= Exercise goal =
Report how many lines of the listing include the word "TriangleOrientation"; nothing else should be written.

= Data for analysis =
Segment Open
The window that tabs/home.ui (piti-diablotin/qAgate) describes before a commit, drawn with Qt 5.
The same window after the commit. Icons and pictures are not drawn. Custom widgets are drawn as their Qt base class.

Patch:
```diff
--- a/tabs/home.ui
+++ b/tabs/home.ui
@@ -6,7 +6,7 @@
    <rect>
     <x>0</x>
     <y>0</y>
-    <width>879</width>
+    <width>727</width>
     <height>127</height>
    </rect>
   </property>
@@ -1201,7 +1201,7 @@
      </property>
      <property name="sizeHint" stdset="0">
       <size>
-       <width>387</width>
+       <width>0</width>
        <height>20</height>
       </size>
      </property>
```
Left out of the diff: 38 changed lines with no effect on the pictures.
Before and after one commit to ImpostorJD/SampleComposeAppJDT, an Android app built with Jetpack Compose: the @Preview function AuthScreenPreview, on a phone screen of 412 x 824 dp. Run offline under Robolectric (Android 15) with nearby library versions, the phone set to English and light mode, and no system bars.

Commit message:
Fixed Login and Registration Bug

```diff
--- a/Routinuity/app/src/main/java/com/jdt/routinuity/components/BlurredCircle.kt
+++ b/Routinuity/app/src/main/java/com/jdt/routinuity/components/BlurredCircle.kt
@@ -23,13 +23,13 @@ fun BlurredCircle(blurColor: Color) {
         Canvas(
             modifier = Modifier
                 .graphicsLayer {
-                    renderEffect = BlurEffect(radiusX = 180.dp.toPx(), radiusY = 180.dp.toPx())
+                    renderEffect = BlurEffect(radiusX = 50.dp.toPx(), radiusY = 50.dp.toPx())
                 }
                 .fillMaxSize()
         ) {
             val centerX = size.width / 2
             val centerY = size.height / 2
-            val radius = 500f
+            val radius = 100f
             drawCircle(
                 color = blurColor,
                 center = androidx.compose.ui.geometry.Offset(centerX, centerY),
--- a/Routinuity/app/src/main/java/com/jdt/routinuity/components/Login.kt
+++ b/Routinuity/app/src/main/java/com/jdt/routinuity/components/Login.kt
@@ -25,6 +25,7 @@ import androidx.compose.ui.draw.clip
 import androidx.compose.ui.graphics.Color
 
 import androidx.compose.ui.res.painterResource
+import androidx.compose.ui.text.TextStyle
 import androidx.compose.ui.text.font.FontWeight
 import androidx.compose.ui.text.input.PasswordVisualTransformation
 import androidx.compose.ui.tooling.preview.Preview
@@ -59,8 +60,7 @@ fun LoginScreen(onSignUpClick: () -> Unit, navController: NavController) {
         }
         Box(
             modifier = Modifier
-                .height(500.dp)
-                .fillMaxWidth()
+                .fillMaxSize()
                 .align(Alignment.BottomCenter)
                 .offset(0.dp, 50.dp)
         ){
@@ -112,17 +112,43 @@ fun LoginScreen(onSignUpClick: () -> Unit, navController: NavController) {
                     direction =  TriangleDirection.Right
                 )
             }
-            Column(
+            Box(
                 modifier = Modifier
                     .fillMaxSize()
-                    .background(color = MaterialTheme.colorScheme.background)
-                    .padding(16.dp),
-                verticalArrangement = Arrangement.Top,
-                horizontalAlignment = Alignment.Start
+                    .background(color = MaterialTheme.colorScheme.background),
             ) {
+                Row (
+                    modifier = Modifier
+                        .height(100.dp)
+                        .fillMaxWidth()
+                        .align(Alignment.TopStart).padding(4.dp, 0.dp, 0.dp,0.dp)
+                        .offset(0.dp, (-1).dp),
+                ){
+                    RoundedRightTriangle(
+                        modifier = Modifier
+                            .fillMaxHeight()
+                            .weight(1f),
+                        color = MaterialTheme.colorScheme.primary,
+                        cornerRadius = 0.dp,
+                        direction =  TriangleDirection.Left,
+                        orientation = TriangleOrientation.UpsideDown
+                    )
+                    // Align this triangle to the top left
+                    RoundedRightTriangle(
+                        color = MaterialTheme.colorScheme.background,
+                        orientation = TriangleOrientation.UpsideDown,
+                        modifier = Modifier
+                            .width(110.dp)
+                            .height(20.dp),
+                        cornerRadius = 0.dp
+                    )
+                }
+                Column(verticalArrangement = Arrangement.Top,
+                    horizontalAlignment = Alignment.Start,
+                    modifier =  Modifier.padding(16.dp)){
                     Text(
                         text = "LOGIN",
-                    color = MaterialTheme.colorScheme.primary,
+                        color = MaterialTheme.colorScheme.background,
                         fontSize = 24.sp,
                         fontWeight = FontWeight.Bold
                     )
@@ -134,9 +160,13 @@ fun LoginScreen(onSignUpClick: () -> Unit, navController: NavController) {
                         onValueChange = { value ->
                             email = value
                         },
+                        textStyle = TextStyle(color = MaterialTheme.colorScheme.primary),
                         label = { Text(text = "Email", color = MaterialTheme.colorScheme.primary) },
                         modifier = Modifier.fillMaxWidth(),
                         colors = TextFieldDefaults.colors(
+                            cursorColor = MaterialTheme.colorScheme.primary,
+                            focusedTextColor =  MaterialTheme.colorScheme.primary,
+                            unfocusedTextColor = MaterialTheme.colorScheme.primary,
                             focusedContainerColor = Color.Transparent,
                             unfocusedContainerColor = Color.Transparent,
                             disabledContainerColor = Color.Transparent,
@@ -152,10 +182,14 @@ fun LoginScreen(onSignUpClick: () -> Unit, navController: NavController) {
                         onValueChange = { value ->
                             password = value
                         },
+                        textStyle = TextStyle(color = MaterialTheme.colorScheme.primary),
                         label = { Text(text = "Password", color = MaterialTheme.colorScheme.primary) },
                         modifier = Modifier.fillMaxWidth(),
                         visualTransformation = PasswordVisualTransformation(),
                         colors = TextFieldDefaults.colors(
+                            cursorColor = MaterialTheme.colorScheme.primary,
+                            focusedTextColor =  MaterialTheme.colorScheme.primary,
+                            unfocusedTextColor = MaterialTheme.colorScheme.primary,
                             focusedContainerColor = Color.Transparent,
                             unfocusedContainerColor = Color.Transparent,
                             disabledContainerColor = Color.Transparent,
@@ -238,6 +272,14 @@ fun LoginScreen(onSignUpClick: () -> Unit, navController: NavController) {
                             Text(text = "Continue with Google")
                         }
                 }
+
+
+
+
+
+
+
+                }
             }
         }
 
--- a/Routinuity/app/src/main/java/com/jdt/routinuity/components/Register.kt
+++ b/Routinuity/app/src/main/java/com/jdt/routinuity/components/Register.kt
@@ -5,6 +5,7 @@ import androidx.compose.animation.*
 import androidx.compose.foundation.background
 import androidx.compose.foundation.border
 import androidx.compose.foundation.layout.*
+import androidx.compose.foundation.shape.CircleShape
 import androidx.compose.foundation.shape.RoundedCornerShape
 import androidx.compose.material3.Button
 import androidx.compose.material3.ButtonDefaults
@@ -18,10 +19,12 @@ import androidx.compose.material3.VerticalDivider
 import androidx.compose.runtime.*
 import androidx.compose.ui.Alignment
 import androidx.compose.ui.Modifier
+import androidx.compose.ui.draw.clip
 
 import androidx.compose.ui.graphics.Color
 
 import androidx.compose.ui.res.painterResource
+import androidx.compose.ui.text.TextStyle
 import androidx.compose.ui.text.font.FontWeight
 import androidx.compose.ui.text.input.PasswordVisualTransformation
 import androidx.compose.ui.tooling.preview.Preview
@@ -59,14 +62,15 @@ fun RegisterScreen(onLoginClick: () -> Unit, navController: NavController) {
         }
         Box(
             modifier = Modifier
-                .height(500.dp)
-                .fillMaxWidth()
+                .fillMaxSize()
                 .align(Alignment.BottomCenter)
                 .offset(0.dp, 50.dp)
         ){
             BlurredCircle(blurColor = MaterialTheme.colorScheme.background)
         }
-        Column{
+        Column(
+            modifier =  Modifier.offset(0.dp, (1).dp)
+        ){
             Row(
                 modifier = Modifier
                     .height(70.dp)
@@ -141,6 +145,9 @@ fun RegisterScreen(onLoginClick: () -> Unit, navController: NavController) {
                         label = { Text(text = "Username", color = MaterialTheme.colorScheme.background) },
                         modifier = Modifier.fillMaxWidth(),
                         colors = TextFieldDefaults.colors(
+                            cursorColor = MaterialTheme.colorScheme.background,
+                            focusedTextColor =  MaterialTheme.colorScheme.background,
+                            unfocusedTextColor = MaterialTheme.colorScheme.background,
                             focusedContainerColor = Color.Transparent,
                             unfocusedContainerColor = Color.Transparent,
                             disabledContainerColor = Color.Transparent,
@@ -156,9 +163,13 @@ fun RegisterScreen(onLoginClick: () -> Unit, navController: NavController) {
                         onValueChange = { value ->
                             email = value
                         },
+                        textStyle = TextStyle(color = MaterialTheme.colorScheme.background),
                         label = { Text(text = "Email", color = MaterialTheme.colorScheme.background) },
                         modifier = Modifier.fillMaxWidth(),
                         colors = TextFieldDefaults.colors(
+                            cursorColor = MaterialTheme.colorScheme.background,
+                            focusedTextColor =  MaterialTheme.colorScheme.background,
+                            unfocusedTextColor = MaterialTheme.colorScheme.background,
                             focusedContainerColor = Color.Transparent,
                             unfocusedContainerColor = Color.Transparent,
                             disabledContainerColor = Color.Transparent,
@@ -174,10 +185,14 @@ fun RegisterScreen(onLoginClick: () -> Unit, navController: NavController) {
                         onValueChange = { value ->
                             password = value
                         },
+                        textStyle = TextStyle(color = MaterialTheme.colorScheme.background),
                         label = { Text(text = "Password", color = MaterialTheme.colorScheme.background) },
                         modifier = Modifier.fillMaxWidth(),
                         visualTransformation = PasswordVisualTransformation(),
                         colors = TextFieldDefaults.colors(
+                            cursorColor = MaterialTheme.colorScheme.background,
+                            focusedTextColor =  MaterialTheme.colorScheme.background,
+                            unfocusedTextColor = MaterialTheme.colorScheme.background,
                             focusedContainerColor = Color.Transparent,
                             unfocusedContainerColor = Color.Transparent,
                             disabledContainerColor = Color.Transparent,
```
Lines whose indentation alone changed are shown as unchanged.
Segment Closed
= Response area =
2